There’s nothing like police brutality and obscene violence to peek my interest in what I’m sure would otherwise be the most boring event on television right now. But if I’m honest with myself, I just as tired of hearing about the political controversy surrounding these big sporting events as I am of seeing score updates on my news feed. How many reports does Amnesty International need to write before police decide to lay off the tear gas and rubber bullets, especially when everyone is watching? Do the Brazilian police not care that the rest of the world is watching them shoot people in the face? Or do they want to outwardly project this macho over-militarization and not realize that it’s actually making the violence worse?
Anyway, go..USA? Nationalism!

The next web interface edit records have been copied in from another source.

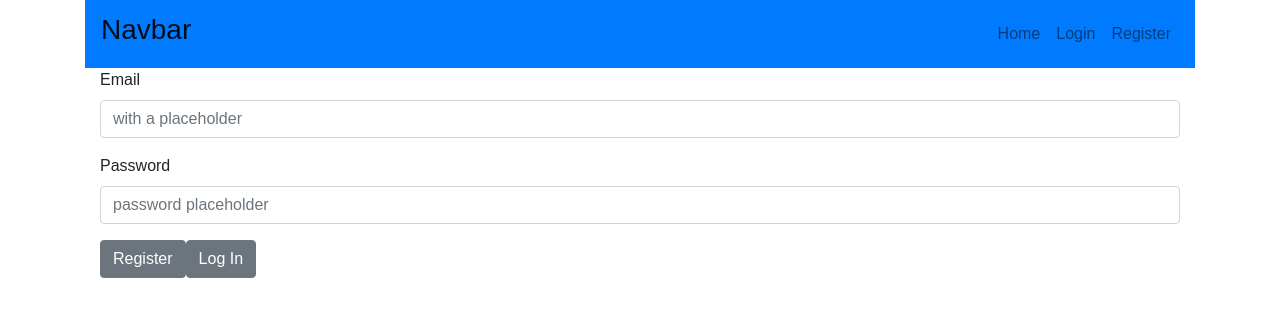
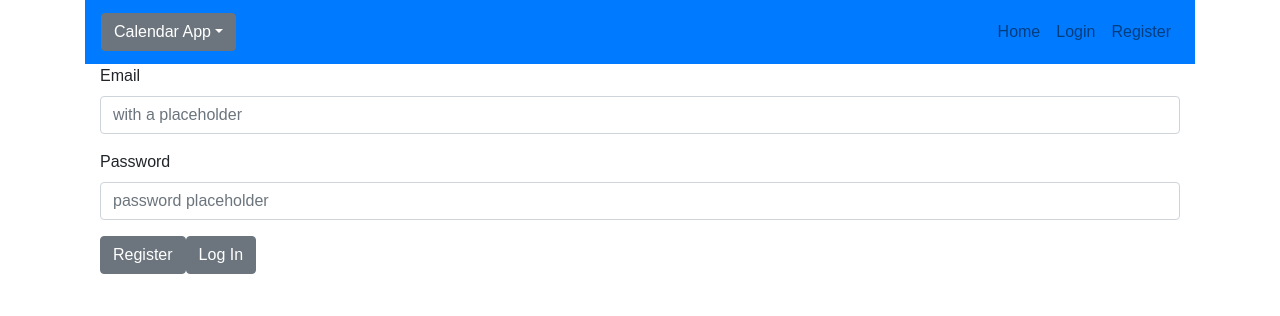
Before and after one commit to 528491/Project-3, a React (Create React App) app in the folder client/: page /signup in a window 1280 px wide. Shown: the top 316 px of the page. Built offline with nearby package versions, Linux system fonts and the light colour scheme.

Commit message:
Added a reactstrap dropdown menu. Next step is to add actual links to create event and signout pages.

```diff
--- a/client/src/components/AppNavbar.js
+++ b/client/src/components/AppNavbar.js
@@ -13,6 +13,7 @@ import {
     DropdownMenu,
     DropdownItem
 } from 'reactstrap';
+import MenuButton from "./MenuButton"
 
 class AppNavbar extends React.Component {
     render() {
@@ -20,11 +21,11 @@ class AppNavbar extends React.Component {
           <div>
             <Navbar color="primary" light expand="md">
 
-              <NavbarBrand href="/">
-                <h3>Navbar</h3>
+              <NavbarBrand>
+                <MenuButton/>
               </NavbarBrand>
 
-              <NavbarToggler onClick={this.toggle} />
+              {/* <NavbarToggler onClick={this.toggle} /> */}
               {/* <Collapse isOpen={this.state.isOpen} navbar> */}
 
                 <Nav className="ml-auto" navbar>
--- /dev/null
+++ b/client/src/components/MenuButton.js
@@ -0,0 +1,34 @@
+import React from "react";
+import { ButtonDropdown, DropdownToggle, DropdownMenu, DropdownItem } from 'reactstrap';
+
+
+export default class MenuButton extends React.Component {
+    constructor(props) {
+      super(props);
+
+      this.toggle = this.toggle.bind(this);
+      this.state = {
+        dropdownOpen: false
+      };
+    }
+
+    toggle() {
+      this.setState({
+        dropdownOpen: !this.state.dropdownOpen
+      });
+    }
+
+    render() {
+      return (
+        <ButtonDropdown isOpen={this.state.dropdownOpen} toggle={this.toggle}>
+          <DropdownToggle caret>
+            Calendar App
+          </DropdownToggle>
+          <DropdownMenu>
+            <DropdownItem>Create Event</DropdownItem>
+            <DropdownItem>Log Out</DropdownItem>
+          </DropdownMenu>
+        </ButtonDropdown>
+      );
+    }
+  }
--- a/client/src/pages/Home/Home.js
+++ b/client/src/pages/Home/Home.js
@@ -6,6 +6,7 @@ import SignUp from "./../SignUp";
 import AboutSection from "./AboutSection";
 import CardDisplay from "./CardDisplay";
 import Space from "../../components/Space";
+import MenuButton from "../../components/MenuButton";
 
 class Home extends Component {
 
@@ -36,6 +37,8 @@ class Home extends Component {
         <Space/>
         <Space/>
 
+        <MenuButton/>
+
         <CardDisplay/>
 
         <Space/>
```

The last one I watched was actually the Women’s World Cup in 1999 — yeah, the one where Brandi Chastain threw off her shirt and celebrated after helping the U.S. team defeat China. Being an impressionable 12-year-old (it was also my Spice Girls phase, which hasn’t really gone away), I decided to try out for my school’s soccer team. I wanted to be like Mia Hamm and Briana Scurry. Unfortunately, inspiration wasn’t enough to get me on the team. After that my interest in the men and women’s World Cup waned. I haven’t paid attention to the actual games since. Don’t get me wrong, I like soccer — erm, football — but I find the deep passion and intensity of soccer lovers everywhere to be even more amusing. Now, whenever I hear about the World Cup, I’m reminded of college a few years ago and a roommate’s (an international student from Africa) spirited goal scream whenever her favorite team scored.
I do not care about the World Cup, let alone soccer—I mean, football. The political aspect is actually pretty intriguing to me, especially since the Black Bloc anarchists are a feature in the protests and skirmishes. It is hard to tell the actual extent to which they actively provoke confrontations (here is a somewhat neutral piece on their history and tactics). While they seem to represent a small segment of the protesters, I think their participation underscores the political-social significance of the World Cup: the Brazilian government has been taxing the shit out of its citizens….for the benefit of cronies.
Um. World Cup. We’re talking about Quidditch here, right?